In fact, what I had really regretted about not coming to Camp Negev when I first was offered the opportunity was why: I was in love with the projects at Art Camp. It had nothing to do with the people; as I have said, friends hadn't been my priority there, but instead everything to do with the intense projects that I tackled there. I felt silly for that. After all, I realized, when people come back to any camp year after year, it's because of the bonds they formed with other kids, not because of things they got to make. At one point I began to wonder what was wrong with me that this fundamental point had never been obvious to me. For several years, I truly regretted the decision I had made to miss Camp Negev in 1991… and 1992, and 1993, and 1994.

But today? I don't regret my decision. Not in the slightest. I am still a bit envious of my campmates who had gone there since 1991, but I realize that doing so would have been a huge mistake on my part. I grew up in an era where this "weird thing" about me didn't have a word. Jonas hadn't started working at Camp Negev that summer (like me, 1995 was his first year) and thus wouldn't have been able to provide the crucial intervention I needed to help me feel comfortable socially and emotionally.

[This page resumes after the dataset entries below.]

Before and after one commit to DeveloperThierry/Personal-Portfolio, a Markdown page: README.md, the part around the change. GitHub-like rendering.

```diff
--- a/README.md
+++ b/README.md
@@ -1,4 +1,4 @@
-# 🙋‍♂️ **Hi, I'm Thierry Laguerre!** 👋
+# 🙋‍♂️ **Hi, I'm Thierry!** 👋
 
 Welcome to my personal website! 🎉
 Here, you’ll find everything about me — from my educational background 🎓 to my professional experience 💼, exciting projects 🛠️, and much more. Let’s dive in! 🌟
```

And without the accommodations that would be made for today's campers, I realize how fantastically lucky I was to have a counselor like Jonas at all. I fear that had I gone in 1991, I would have had the same prejudices and fears as in 1995, but nobody would have been able to help me. I would have hated camp and never come back.

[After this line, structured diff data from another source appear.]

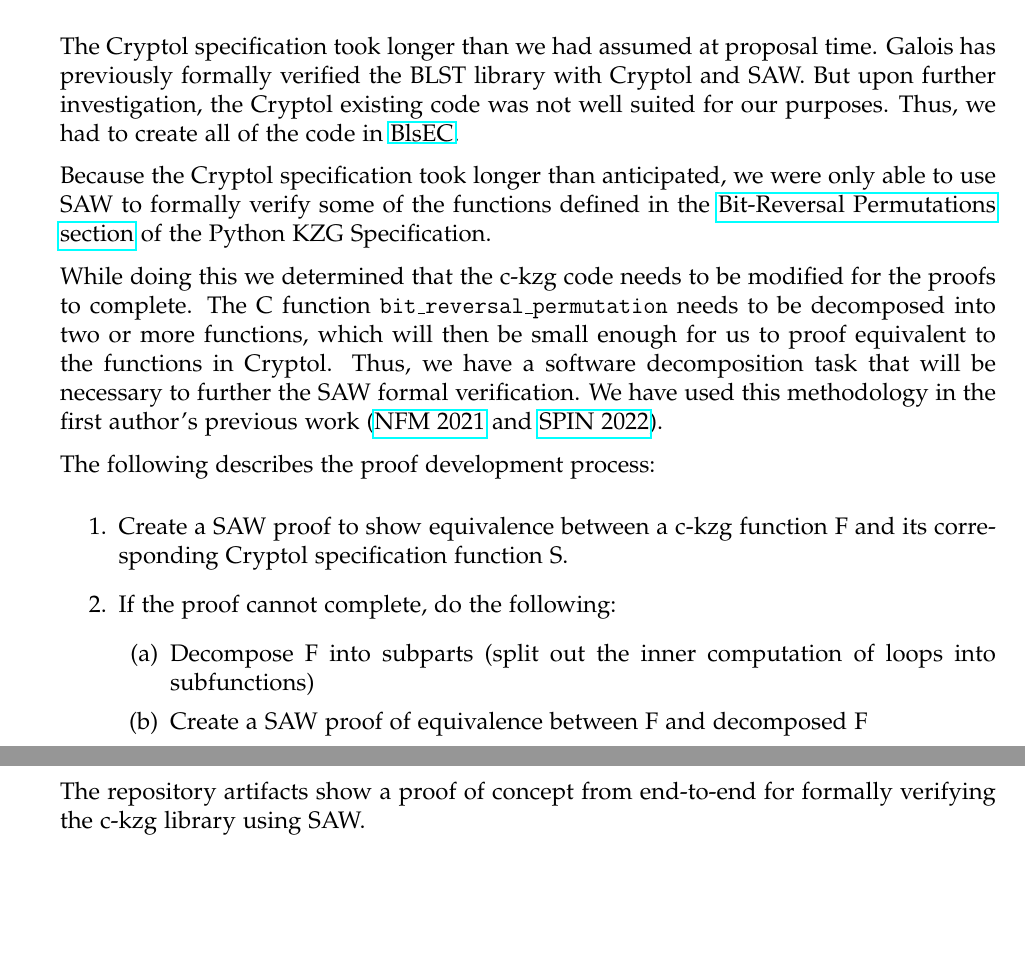
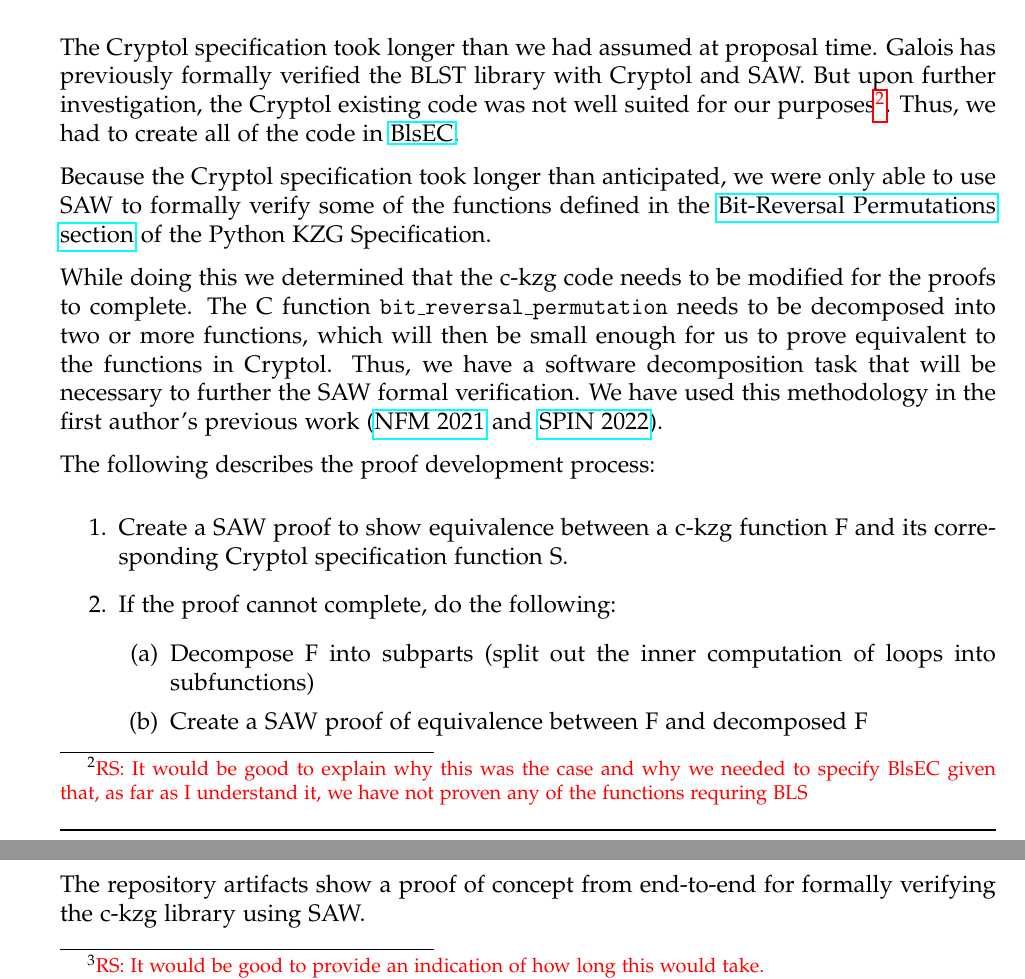
Before and after one commit to GaloisInc/ckzg-eip-4844-verification, a LaTeX document (doc/final-report/galois-final-report.tex): two parts of pages 5 and 6 of 6, joined at a grey line, cut so that both start at the same text. Compiled offline with pdfLaTeX.

Commit message:
Add comments

```diff
--- a/doc/final-report/galois-final-report.tex
+++ b/doc/final-report/galois-final-report.tex
@@ -27,6 +27,7 @@
    \begin{lrbox}{\@tempboxa}\begin{minipage}{\columnwidth}}{\end{minipage}\end{lrbox}%
    \colorbox{MyGray}{\usebox{\@tempboxa}}
 }\makeatother
+\newcommand{\RS}[1]{\textcolor{red}{\footnotemark}\footnotetext{\color{red}RS: #1}}
 
 \setlength{\parskip}{0.6em}
 \setlength{\abovecaptionskip}{0.5em}
@@ -236,7 +237,7 @@ There is some more work needed to finalize the Cryptol specification:
 The Cryptol specification took longer than we had assumed at proposal time.
 Galois has previously formally verified the BLST library with Cryptol and SAW.
 But upon further investigation, the Cryptol existing code was not well suited for
-our purposes. Thus, we had to create all of the code in
+our purposes\RS{It would be good to explain why this was the case and why we needed to specify BlsEC given that, as far as I understand it, we have not proven any of the functions requring BLS}. Thus, we had to create all of the code in
 \href{https://github.com/GaloisInc/ckzg-eip-4844-verification/tree/main/spec/Spec/BlsEC}{BlsEC}.
 
 Because the Cryptol specification took longer than anticipated, we were only able to use SAW to formally verify
@@ -245,7 +246,7 @@ of the Python KZG Specification.
 
 While doing this we determined that the c-kzg code needs to be modified for the proofs to complete.
 The C function \texttt{bit\_reversal\_permutation} needs to be decomposed into two or more functions,
-which will then be small enough for us to proof equivalent to the functions in Cryptol. Thus, we have
+which will then be small enough for us to prove equivalent to the functions in Cryptol. Thus, we have
 a software decomposition task that will be necessary to further the SAW formal verification. We have used this
 methodology in the first author's previous work (\href{https://link.springer.com/chapter/10.1007/978-3-030-76384-8_5}{NFM 2021} and
 \href{https://link.springer.com/chapter/10.1007/978-3-031-15077-7_6}{SPIN 2022}).
```
Also changed, not shown: doc/final-report/galois-final-report.tex (4 more changed lines).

With 20/20 hindsight, I understand of course that my single-minded focus on projects instead of people was a blatant manifestation of Asperger's Syndrome. I don't regret this single-minded focus, and I do regret that I don't have it nearly as much as I used to-- I got more done in those days. When I scoffed at my younger self for having been this way, I was, of course, accepting societal norms about what is supposed to be important to people, and what summer camp is supposed to be. I have absolutely no regrets for going to Art Camp until 1994; I simply wasn't emotionally or psychologically ready for overnight camp, and even when I was, Jonas was a huge piece in this social awakening that I finally experienced. I am glad that I got to make my Pitcairn Autogyro in 1994, and it still is one of my fondest memories. Camp Negev may have been important for my social development, but Art Camp was important for developing my artistic skills and visual-spatial-reasoning skills, all of which mattered to me deeply.

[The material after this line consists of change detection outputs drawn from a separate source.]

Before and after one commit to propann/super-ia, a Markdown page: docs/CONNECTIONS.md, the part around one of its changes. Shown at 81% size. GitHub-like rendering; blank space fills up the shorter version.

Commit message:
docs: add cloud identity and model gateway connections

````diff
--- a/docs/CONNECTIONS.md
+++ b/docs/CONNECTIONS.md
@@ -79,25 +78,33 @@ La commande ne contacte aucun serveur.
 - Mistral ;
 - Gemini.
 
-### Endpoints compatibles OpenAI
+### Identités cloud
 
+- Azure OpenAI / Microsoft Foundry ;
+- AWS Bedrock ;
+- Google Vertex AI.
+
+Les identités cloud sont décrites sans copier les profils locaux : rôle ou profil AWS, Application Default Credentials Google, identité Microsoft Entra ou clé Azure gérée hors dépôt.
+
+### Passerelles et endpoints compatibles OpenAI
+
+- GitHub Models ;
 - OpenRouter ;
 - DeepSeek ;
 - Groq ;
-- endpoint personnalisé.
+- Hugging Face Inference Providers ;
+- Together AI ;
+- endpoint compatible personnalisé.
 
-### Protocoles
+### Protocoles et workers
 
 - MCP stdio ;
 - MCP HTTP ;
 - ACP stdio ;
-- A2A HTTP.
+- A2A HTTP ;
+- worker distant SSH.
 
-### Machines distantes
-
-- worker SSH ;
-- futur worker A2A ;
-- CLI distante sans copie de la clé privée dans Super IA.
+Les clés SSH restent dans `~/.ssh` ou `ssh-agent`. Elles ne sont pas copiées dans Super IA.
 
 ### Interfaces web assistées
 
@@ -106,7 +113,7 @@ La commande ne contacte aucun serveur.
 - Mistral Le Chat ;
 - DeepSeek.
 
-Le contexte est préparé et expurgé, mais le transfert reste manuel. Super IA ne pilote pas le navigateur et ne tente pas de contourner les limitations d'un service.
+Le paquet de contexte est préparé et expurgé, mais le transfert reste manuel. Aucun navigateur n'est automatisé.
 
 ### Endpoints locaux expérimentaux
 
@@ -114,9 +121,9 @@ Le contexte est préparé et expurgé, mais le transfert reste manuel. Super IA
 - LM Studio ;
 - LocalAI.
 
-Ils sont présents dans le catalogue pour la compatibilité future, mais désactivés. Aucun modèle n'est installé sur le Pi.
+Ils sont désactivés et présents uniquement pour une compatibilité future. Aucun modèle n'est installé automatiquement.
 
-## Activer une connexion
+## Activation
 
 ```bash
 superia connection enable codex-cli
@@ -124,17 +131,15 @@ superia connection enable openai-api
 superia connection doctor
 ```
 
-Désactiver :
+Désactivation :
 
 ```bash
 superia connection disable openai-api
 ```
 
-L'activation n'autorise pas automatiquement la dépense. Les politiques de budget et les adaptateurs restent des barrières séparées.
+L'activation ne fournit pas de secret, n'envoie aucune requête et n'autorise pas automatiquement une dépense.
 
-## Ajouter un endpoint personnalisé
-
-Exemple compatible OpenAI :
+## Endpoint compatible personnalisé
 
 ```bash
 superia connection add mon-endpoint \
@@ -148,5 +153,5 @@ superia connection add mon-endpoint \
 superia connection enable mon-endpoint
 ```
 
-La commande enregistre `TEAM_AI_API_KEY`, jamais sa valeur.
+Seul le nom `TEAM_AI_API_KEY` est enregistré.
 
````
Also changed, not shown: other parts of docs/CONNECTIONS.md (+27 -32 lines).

I have wondered, however: what if I were growing up today in an era in which there is better education for camp counselors who might have to look after young kids with Asperger's? It would have been safer to send me to Camp Negev, and most likely I would have gone, and likely have come back year after year. But then because of these "interventions", I wouldn't have had the opportunity to make something like my Pitcairn Autogyro (unless, of course, my parents had found an overnight arts camp for me, which is definitely possible). I would have responded to the "interventions" and made sure to spend more time with people than I did. And would it been at the expense of the personal projects I was so passionate about? I don't know. But this is often a question that plagues me: At what cost is intervention for kids on the autism spectrum? This cost-benefit analysis is something I have wondered about for a few years now. I don't have the answer.